The statement said the students have met with Brodhead and other school and faculty leaders. The university said as negotiations continued, it was clear that reaching agreement on the remaining demands from the students will require far more extensive conversation which likely would include other members of the Duke community.
A top Duke University official involved in a dispute with a parking attendant two years ago is apologizing to the woman.
In a statement posted Monday on the school website, Duke executive vice president Tallman Trask III says he apologizes to Shelvia Underwood and that he recognizes that his conduct "fell short of the civility and respectful conduct each member of this community owes to every other."
Students are in the fourth day of a sit-in outside the office of school President Richard Brodhead. They're seeking the dismissal of three administrators, including Trask.
Duke closed the building to the public on Monday.

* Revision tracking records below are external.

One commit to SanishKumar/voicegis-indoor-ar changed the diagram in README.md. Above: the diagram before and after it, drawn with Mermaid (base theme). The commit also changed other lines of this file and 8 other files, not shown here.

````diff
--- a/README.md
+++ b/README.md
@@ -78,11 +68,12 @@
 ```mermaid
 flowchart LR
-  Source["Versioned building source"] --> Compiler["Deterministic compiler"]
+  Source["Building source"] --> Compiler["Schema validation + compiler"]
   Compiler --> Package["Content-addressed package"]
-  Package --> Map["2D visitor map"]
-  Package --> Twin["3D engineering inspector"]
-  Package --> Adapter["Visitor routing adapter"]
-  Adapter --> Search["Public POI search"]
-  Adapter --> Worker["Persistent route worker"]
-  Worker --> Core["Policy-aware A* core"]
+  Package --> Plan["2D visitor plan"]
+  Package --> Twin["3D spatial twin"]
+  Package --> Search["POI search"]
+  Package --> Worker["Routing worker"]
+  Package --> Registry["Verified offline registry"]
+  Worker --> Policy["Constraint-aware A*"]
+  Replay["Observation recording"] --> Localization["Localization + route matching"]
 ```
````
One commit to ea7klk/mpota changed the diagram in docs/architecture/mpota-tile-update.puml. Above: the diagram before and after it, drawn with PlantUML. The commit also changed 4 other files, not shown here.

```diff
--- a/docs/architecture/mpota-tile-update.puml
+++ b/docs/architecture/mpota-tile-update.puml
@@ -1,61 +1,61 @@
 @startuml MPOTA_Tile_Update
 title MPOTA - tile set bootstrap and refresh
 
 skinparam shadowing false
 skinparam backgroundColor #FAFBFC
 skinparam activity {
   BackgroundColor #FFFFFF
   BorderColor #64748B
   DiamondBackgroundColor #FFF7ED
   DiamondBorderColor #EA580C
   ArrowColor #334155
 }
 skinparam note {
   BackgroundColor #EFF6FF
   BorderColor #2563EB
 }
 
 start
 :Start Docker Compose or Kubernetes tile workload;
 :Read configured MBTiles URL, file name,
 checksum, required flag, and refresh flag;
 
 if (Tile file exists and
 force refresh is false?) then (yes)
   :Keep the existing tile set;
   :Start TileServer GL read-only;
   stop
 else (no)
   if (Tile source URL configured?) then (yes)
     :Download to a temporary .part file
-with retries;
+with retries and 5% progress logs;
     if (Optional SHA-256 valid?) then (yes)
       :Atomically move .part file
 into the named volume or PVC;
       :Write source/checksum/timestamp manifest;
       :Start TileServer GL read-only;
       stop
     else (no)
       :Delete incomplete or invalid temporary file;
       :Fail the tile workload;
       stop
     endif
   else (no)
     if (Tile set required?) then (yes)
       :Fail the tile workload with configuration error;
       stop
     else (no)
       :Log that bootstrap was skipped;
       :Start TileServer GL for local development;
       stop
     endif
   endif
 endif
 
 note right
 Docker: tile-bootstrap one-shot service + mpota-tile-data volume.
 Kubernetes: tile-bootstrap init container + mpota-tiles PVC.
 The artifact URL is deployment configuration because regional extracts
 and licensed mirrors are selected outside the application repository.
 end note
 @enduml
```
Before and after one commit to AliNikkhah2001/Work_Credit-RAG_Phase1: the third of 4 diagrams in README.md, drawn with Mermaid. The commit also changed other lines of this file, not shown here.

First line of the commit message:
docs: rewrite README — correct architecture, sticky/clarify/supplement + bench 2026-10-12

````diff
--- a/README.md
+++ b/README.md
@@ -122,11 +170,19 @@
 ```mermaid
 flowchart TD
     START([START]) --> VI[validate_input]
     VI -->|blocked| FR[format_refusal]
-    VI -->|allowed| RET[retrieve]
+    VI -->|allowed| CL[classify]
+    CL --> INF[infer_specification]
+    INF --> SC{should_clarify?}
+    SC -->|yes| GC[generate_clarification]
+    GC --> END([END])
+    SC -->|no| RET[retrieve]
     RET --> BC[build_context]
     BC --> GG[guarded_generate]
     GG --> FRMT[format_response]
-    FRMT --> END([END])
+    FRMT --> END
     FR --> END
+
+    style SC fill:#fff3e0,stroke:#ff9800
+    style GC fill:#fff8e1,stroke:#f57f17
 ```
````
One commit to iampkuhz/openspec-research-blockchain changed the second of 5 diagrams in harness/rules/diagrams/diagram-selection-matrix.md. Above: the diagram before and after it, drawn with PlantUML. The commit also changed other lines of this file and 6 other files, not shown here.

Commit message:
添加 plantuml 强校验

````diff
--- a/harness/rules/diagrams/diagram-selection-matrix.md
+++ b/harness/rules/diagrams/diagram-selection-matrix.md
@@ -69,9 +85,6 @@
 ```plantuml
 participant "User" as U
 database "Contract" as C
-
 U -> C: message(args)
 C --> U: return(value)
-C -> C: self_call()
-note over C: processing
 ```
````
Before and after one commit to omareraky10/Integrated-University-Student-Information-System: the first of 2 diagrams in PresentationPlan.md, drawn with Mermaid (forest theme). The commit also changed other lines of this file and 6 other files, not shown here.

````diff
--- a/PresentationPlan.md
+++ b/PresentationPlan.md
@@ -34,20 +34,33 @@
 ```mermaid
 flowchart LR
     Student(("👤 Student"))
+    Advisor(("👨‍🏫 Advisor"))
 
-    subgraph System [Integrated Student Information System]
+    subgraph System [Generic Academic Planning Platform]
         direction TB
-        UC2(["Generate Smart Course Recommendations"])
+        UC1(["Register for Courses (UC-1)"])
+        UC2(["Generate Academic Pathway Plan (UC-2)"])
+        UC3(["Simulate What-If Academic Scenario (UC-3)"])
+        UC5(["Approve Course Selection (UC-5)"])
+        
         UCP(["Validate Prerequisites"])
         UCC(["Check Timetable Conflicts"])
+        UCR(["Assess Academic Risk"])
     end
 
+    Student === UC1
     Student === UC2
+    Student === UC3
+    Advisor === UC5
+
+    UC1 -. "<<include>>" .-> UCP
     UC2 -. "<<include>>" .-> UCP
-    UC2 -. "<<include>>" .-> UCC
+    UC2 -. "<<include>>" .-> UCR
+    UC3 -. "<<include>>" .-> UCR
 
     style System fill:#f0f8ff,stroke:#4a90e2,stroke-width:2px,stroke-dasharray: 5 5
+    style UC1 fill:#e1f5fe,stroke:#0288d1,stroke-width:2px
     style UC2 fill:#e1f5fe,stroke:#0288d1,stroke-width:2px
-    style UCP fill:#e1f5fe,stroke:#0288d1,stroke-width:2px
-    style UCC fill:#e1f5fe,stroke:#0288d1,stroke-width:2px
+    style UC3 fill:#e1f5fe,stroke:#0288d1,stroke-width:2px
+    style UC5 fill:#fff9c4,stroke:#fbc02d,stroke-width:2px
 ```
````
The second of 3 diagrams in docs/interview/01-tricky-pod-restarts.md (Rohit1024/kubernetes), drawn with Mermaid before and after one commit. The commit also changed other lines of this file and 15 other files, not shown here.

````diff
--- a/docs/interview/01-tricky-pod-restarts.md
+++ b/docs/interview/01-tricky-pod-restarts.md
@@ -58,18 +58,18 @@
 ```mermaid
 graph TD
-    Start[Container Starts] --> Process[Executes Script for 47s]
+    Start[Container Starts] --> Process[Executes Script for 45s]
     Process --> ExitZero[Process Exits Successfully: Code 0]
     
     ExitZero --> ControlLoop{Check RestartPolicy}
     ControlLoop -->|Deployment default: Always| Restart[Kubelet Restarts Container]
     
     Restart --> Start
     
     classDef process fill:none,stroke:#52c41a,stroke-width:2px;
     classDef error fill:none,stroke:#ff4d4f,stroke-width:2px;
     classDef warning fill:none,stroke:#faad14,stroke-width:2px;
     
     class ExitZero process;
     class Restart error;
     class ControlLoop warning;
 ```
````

A lawsuit filed last month by the contract traffic control officer accuses Trask of using a racial slur against her, which Trask denies. In his statement Monday, Trask says the details of what occurred are a matter of disagreement.
Duke University's president is trying to end a sit-in outside his office.
President Richard Brodhead met Sunday with demonstrators, who began their protest Friday inside the university's main administrative building. University spokesman Michael Schoenfeld says nine students have camped in a waiting area outside Brodhead's office.
Duke spokesman Keith Lawrence said Monday that the protesters remain in the building, which is closed to the public.
The protesters say they want three administrators dismissed, including one top executive involved in a dispute with a parking attendant two years ago.
A lawsuit filed last month by the contract traffic control officer accuses Duke executive vice president Tallman Trask III of using a racial slur against her.
Trask denies making any racial comment. He's said the attendant refused to let him park in his usual spot and stepped in front of his car.